Crikey! Has the “Aussie” dialect of English become that colloquial that foreigners have no hope in understanding us? In some cases yes, but is it really a bad thing? Does our “evil twin sister” form of the pompous, well-behaved Old English language give us a uniqueness in culture that International students are intrigued by and want to learn more about it? In my opinion and from personal experiences, yes it does.
As Australia is a fairly new country and is essentially made up of migrants, “Australian English vocabulary is a hybridisation of Gaelic, Welsh, Scots, London Cockney, Indigenous, Malay…”(Angelo, 1994). This has given Australian English its unique dialect made up of informality and colloquialisms. Now, when we throw international students into this culture, mumbling sentences at them at 1 million miles an hour such as “Aymatey,gonnagetonthepisswivyaoldpalafterthefootythisarvo?” is probably going to get a very “…..” response from poor old Edgar from Germany who thought he had quite a good grasp on the English language. In the reading ‘International students: Negotiating life and study in Australia through Australian Englishes’, its stated “Students mentioned that it was particularly difficult to understand the Australian accent out in the community”. This is mostly due to our tendencies to mumble and slur words, when foreign students listen to clear and accurate accents when learning English e.g. instead of classically saying “going to” we mash the words together to form “gonna”. These sort of words confuse the daylight out of students and in some cases deter them from speaking to locals. Yes, it is a lazy and colloquial form of language, but that’s what foreigners love about Australia! Take into account the recent tourism campaign “Where the bloody hell are you?”. The stereotypically relaxed, informal message of Australia that the campaign is conveying to the globe, complements our relaxed and informal “Australian language”.

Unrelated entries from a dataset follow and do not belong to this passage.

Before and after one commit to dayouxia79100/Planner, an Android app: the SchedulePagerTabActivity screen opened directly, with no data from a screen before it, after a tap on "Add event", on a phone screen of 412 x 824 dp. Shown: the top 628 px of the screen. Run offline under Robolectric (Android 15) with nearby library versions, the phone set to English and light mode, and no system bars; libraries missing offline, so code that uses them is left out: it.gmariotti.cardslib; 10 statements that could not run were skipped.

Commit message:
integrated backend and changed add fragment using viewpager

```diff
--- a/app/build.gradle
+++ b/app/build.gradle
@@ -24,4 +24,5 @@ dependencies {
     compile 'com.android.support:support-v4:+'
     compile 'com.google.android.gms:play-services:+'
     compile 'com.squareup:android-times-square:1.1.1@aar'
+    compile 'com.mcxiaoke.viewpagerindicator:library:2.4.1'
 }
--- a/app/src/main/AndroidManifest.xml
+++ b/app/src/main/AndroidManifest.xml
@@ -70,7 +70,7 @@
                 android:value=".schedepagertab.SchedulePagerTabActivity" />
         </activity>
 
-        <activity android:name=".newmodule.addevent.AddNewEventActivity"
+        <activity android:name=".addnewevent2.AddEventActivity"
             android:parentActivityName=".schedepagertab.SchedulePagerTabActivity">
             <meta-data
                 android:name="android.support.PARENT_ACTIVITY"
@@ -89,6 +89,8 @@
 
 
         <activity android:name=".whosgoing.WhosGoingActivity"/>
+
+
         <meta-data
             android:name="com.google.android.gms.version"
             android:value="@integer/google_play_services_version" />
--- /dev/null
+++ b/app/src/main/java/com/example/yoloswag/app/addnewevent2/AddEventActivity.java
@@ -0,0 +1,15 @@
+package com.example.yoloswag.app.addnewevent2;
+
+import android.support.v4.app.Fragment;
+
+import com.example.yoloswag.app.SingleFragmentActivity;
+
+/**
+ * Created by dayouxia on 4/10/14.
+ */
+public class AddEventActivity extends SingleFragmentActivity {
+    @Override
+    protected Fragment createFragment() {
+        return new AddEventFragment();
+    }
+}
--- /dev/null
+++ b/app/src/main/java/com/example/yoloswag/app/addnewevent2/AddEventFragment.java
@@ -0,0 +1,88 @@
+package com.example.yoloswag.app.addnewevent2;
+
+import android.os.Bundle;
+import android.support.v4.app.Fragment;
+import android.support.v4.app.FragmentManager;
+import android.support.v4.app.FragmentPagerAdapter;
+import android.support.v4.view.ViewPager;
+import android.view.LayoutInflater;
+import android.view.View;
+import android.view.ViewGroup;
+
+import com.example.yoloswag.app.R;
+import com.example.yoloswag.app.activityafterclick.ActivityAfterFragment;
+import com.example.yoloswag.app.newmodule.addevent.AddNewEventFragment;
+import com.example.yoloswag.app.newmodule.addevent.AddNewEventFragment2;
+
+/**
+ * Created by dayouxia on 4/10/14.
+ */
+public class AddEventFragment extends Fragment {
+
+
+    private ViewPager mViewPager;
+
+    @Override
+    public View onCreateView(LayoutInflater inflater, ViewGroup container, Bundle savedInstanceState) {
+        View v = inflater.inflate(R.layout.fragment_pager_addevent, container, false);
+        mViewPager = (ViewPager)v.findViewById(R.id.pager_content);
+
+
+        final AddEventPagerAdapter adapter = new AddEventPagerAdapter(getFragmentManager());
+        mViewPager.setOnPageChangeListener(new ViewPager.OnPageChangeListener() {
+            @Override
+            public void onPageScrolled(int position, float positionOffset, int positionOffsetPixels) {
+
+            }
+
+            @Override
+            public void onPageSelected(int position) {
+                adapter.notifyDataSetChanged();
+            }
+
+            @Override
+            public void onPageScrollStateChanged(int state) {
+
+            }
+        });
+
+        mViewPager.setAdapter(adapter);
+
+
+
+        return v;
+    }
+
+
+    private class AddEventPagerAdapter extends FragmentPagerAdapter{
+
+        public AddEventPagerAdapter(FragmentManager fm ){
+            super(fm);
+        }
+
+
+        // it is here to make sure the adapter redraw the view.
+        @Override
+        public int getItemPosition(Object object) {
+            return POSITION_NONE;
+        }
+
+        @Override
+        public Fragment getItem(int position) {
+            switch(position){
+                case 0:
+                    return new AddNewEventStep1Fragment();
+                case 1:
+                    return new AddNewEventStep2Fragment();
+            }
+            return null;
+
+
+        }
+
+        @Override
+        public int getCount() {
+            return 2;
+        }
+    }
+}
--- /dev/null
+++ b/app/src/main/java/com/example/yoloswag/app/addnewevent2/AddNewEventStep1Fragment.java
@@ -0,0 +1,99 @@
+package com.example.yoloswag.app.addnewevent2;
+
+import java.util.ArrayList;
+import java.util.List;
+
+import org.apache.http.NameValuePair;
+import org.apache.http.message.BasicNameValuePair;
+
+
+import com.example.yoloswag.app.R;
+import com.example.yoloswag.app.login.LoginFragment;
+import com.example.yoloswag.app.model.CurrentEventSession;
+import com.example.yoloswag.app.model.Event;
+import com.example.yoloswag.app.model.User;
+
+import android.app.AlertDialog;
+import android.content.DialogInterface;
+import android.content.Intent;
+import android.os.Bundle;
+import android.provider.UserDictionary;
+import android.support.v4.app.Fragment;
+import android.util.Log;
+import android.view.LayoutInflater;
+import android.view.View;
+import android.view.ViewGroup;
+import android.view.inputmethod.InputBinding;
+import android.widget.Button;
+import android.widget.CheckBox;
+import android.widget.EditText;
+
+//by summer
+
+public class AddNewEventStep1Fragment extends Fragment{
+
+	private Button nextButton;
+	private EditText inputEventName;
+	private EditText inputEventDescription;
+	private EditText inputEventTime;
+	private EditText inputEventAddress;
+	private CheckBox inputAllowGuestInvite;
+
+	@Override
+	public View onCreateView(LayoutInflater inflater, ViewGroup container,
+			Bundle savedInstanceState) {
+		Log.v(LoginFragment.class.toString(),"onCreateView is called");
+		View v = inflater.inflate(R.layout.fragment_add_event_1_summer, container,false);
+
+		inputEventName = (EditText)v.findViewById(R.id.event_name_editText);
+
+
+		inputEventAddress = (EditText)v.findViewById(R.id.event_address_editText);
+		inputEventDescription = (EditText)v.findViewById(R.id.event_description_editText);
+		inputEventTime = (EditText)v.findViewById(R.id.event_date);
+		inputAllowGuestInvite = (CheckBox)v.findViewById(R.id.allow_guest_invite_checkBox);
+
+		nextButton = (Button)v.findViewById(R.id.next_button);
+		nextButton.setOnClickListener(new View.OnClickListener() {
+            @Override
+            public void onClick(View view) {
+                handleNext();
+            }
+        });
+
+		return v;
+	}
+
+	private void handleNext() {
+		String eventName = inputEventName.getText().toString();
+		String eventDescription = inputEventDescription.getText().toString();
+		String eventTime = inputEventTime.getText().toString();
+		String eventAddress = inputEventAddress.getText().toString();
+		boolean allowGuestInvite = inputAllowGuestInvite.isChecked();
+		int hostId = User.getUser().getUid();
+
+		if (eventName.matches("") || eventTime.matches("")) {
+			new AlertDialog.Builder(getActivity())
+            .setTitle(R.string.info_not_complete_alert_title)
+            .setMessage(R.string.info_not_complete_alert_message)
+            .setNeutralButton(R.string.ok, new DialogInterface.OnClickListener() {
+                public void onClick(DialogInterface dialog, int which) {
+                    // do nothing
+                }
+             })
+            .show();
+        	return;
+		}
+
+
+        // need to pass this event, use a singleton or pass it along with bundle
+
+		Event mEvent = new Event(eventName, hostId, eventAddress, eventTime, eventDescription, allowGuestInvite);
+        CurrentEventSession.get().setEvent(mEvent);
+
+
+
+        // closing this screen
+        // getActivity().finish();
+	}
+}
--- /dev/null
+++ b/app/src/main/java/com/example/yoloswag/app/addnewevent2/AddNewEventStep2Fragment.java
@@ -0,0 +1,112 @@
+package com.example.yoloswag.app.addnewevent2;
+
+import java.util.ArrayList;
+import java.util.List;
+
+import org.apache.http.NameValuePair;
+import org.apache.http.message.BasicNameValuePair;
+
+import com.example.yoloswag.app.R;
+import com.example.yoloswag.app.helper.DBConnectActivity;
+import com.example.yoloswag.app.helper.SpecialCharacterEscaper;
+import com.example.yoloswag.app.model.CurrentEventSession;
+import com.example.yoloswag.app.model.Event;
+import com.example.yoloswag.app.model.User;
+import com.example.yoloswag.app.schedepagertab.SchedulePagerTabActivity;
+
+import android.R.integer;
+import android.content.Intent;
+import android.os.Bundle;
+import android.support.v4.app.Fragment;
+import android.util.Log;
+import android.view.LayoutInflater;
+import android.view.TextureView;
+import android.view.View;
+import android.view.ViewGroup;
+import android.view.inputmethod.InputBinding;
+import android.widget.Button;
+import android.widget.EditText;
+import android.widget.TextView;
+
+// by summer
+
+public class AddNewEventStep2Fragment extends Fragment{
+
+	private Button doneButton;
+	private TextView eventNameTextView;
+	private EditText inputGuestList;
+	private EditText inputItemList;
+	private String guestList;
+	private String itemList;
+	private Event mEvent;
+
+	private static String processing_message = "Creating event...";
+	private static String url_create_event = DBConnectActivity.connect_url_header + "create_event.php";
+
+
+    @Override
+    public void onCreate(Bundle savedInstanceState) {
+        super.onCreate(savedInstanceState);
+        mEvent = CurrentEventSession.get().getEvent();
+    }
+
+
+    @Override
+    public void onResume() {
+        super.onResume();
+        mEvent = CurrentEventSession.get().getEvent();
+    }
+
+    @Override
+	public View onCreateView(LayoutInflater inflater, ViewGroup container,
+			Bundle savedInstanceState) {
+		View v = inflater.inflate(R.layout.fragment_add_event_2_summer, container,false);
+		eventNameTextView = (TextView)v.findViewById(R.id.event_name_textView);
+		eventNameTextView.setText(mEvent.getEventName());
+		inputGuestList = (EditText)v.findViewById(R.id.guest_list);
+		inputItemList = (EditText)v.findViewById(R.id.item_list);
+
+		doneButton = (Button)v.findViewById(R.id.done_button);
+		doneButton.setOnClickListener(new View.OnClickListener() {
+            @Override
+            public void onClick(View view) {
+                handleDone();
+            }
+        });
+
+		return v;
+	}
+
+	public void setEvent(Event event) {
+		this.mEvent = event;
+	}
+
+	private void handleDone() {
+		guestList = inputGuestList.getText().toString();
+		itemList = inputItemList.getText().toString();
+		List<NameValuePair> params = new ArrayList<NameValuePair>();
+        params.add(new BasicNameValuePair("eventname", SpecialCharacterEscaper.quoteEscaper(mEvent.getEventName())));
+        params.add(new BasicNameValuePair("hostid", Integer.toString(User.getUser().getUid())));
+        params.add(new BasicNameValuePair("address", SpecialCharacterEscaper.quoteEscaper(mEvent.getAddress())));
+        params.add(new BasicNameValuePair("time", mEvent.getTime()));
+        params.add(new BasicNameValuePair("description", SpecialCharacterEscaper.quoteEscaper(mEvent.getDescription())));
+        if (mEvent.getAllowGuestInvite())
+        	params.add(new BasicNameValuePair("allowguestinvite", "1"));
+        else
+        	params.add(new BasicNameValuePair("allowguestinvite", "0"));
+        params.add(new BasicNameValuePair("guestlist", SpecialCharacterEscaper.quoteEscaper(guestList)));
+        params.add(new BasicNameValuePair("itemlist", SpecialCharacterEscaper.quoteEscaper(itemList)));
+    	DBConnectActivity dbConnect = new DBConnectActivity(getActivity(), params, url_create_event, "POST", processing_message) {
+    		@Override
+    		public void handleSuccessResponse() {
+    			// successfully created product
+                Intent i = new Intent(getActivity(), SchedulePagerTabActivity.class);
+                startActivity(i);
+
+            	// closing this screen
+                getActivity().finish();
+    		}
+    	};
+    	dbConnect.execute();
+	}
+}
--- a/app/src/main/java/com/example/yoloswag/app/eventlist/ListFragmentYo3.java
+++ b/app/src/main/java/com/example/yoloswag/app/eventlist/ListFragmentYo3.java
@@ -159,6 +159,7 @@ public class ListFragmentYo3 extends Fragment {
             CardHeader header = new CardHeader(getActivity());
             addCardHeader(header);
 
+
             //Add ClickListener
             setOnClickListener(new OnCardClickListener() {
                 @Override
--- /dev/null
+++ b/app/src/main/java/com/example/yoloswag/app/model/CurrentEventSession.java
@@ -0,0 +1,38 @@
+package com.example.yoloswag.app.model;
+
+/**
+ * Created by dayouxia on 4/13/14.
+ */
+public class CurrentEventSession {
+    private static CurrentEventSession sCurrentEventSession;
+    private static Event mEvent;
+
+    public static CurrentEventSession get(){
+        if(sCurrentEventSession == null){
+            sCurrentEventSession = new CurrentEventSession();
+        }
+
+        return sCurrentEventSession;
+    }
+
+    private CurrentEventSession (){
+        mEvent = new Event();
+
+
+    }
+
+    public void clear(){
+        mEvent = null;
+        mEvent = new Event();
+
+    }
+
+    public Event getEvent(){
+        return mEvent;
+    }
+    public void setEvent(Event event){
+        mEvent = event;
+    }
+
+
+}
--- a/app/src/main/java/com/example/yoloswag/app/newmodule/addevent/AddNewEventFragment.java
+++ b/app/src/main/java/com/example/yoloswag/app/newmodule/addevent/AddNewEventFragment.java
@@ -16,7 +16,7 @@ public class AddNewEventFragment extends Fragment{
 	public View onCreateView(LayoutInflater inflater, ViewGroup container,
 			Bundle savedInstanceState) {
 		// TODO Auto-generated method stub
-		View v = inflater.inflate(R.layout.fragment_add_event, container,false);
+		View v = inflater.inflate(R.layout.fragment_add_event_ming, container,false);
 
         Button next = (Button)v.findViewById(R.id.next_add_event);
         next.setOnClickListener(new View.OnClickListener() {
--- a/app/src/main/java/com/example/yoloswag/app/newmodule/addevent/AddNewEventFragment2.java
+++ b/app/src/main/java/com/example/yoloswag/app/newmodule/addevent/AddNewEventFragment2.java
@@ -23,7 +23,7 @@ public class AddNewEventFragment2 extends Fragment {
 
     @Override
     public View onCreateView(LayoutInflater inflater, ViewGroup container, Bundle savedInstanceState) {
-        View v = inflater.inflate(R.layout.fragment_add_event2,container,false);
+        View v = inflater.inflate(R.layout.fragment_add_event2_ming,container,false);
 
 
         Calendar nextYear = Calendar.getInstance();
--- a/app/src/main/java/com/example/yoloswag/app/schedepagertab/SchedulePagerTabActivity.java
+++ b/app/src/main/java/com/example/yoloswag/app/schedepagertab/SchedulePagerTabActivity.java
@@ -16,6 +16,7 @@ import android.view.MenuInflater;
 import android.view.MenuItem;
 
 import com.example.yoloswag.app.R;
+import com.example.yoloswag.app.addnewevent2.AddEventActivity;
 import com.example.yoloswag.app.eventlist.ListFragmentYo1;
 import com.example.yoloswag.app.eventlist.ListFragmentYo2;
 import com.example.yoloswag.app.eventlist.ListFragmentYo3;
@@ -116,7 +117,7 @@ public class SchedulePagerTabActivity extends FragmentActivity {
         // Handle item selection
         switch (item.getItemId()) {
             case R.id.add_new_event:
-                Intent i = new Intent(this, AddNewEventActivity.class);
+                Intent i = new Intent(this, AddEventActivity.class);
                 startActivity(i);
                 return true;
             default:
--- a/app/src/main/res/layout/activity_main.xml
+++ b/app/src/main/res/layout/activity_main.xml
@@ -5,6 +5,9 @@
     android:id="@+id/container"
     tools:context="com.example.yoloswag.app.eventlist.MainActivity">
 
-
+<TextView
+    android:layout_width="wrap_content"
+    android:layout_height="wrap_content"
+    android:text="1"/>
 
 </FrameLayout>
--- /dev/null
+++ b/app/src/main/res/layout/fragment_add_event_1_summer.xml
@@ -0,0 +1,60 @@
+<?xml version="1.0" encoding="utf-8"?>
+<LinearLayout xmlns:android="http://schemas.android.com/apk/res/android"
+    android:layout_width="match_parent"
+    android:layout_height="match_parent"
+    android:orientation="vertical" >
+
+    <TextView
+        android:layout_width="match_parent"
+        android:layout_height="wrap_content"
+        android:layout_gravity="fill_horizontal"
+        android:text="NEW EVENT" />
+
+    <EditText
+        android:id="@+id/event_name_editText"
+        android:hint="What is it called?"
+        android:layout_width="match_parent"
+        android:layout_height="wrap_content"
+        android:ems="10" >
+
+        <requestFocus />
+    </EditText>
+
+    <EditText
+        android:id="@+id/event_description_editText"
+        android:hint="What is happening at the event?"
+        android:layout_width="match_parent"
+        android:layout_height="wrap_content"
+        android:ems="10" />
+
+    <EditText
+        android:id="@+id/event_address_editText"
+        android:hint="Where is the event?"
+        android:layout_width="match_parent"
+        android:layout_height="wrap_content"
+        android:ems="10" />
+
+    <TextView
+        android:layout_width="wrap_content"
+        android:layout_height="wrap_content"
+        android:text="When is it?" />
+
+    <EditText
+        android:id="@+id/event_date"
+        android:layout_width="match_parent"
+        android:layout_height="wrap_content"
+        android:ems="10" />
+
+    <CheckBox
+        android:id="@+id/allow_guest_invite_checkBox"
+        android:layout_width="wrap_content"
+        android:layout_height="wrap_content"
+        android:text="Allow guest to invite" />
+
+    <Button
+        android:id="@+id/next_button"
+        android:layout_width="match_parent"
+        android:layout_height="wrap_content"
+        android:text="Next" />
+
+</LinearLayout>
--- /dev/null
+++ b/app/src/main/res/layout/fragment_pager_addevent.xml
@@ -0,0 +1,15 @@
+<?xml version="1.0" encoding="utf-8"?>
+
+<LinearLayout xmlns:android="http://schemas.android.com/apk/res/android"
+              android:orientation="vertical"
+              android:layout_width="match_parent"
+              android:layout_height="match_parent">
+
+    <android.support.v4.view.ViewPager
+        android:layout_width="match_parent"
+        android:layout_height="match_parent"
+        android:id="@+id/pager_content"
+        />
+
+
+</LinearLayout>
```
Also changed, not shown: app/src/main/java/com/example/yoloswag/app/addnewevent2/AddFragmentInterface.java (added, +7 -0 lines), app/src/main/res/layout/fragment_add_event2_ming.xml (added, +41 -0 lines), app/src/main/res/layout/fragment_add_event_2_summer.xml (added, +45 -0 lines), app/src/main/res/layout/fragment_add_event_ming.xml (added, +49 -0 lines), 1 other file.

Even though it may be a daunting prospect for international students to understand our “lingo”, the best way to experience the culture is to fully embrace and immerse yourself in it. Find a common ground with some of locals even if its just simply talking about what you had for “brekkie” (breakfast). Whilst us as Australians need to understand that our form of English is not globally taught so patience and constant communication will ensure a culturally-rich experience for the internationals. Here’s a video that will definitely give you a headstart. Cya round you little ankle-biters!